NEW ULM — Musician Ian Kimmel will return to New Ulm with his band and his dad, Dick Kimmel, Friday.
Starting at 8 p.m. Ian Kimmel and the Heard will perform songs from their new album “Buoyancy” and from “Nothing to Say, Nothing to Tell” for free at The Grand Kabaret.
“Buoyancy” is a five-song album. It was released earlier this month and is available in digital format only.
With the new album, Ian is mixing his bluegrass roots with pop/rock styles.
“My dad is all bluegrass, so I got the bluegrass influence from that,” Ian said. “Then I live in a world where pop music is playing all of the time, you get used to pop music and you respect the side of pop music with the great production and the great stuff that is coming out but then you get these lyrics that are just boneheaded and anybody could write these things. It is kind of a mixture of wanting to create the pop music I hear and enjoy listening to but have a really deep meaning behind it.”
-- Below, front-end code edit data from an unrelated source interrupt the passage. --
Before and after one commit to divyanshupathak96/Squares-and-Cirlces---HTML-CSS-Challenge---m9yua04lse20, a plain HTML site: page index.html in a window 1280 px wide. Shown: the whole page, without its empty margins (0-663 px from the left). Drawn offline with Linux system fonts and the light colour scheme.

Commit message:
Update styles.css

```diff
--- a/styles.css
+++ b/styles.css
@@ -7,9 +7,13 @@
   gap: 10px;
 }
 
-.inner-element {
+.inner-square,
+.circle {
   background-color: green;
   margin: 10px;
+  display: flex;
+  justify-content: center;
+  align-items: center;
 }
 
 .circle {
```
The album uses all real instruments paired with devices for manipulating voices and looping machines that can record a segment and play it back over and over, Ian said.
“The newer stuff is a lot more experimental,” Kimmel said. “It is very square music, you are not going to get lost in it but it has a lot of new sounds and new production mixed in with it.”
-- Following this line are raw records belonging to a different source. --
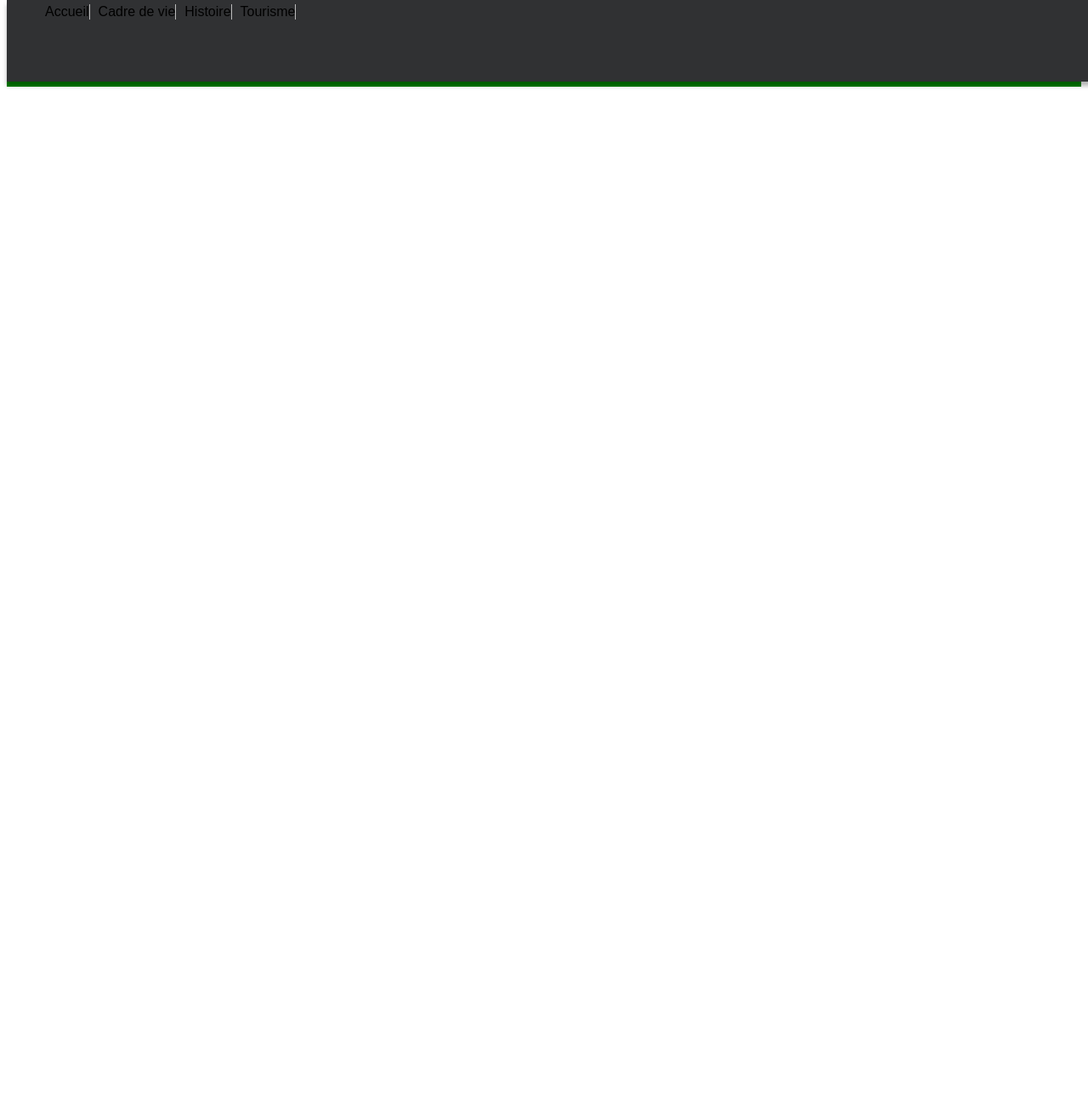
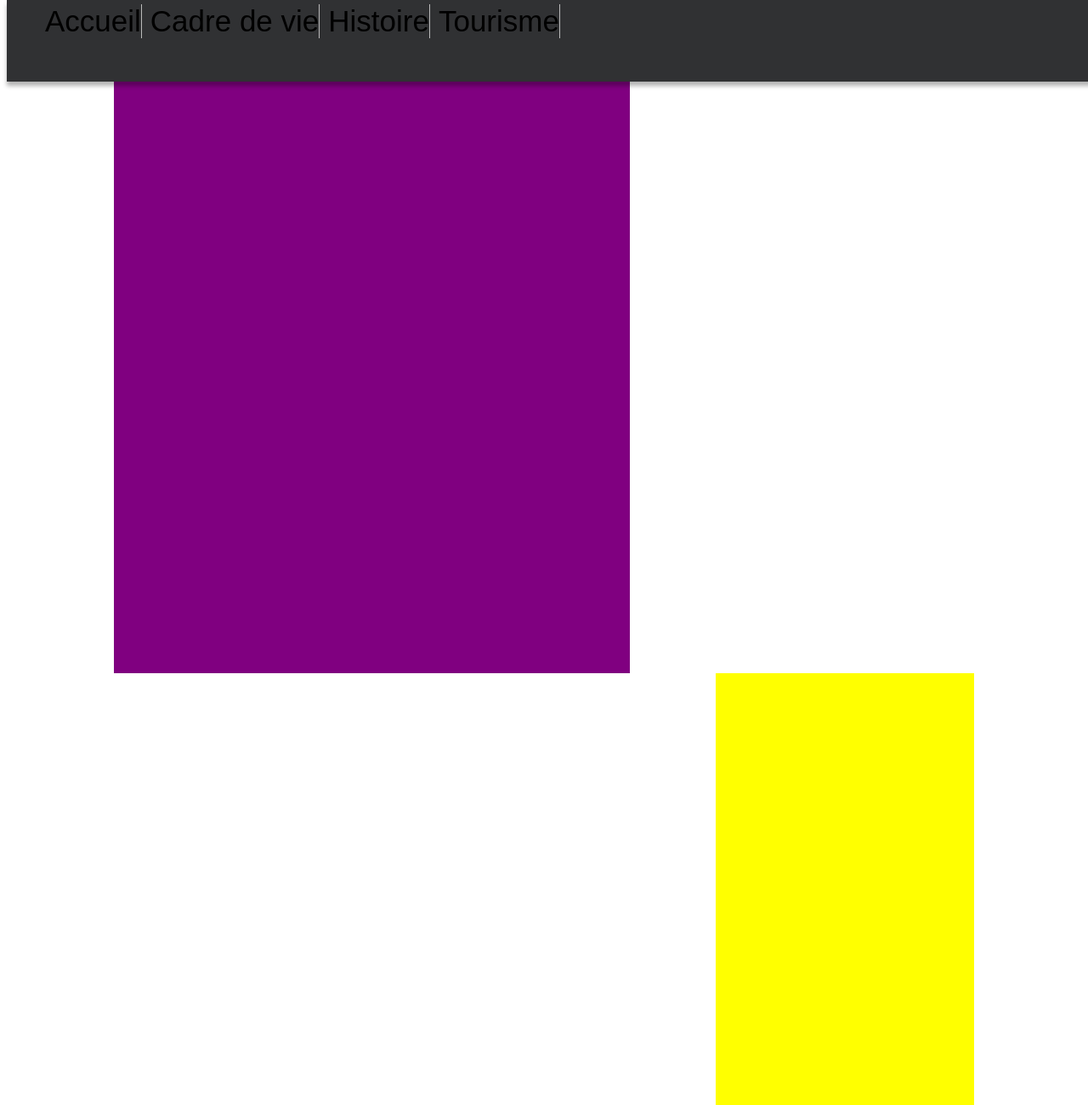
Before and after one commit to techiesabina/nicefrance, a plain HTML site: page index.html in a window 1280 px wide. Shown: the top 1300 px of the page at 85% size. Before the commit the page ends 800 px from the top, so only its background shows below. Drawn offline with Linux system fonts and the light colour scheme; a web font is replaced by a local one.

Commit message:
Update main.css

```diff
--- a/stylesheets/main.css
+++ b/stylesheets/main.css
@@ -16,6 +16,7 @@ font-family: 'News Cycle', sans-serif;
   box-shadow: 0 5px 5px rgba(0,0,0,0.3);
   z-index: 99999;
   margin: 0;
+  font-size: 35px;
 }
 
 #nav li {
@@ -23,7 +24,6 @@ font-family: 'News Cycle', sans-serif;
   float: left;
   border-right: 1px solid #bbb;
   margin: 5px;
-  max-height: 100%;
 }
 
 #nav li a {
@@ -48,8 +48,8 @@ font-family: 'News Cycle', sans-serif;
 #content {
   background:purple;
   overflow: auto;
-  max-width: 60%;
-  max-height: 100%;
+  width: 60%;
+  height: 100%;
   margin: 0;
 }
 
@@ -57,8 +57,8 @@ font-family: 'News Cycle', sans-serif;
   float: right;
   background: yellow;
   overflow: auto;
-  max-width: 30%;
-  max-height: 100%;
+  width: 30%;
+  height: 100%;
   margin: 0;
 }
 
```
The album has been in production for the last six months. Most of the songs on it were created by Ian and his bandmates without the intent of an album.
They realized that with some work all the songs could be finished, so Ian put them together into one album.
Some pieces of the songs have been around for years, Ian said. The chorus to “Dawn” was a long-forgotten memo on his phone, in one example.
The award-winning artist emphasized how he focuses on the lyrics of his songs.
“My style of songwriting is very lyrical, so it is really lyric-based, lyric-focused, make sure there is a lot of meaning behind each thing,” Kimmel said. “Because (for) me, myself, music is kind of therapy, especially writing music is therapy.”
Ian made these songs so they would sound like “something that could be on top 40 radio but yet at the same time be examined in a songwriting class,” he said.
Ian began performing publicly at age 7, forming his first band when he was 11, according to a 2015 biography by Len Kalakian.
He plays guitar, mandolin and dobro and performs all the vocals for his music. In 2014 Ian won the Mandolin Player of the Year award from the Society for the Preservation of Bluegrass Music of America.
Ian and the Heard is a four-piece band. Along with Ian are Mark Donohue on bass, Jacob Harelick on drums and Louis Courts, vocals.
This is the second iteration of Ian and the Heard, with members pulled from musicians at Berkley College.
Dick will also perform at the Friday concert. Ian will return to New Ulm for a release party July 15 at The Pantry for his dad’s newest album “Fiddle & Mandolin” with duet partner Pamela Longtine.
“Buoyancy” is available for purchase online at Amazon and can be streamed online via Spotify. More information is available at iankimmel.com.
Connor Cummiskey can be emailed at firstname.lastname@example.org.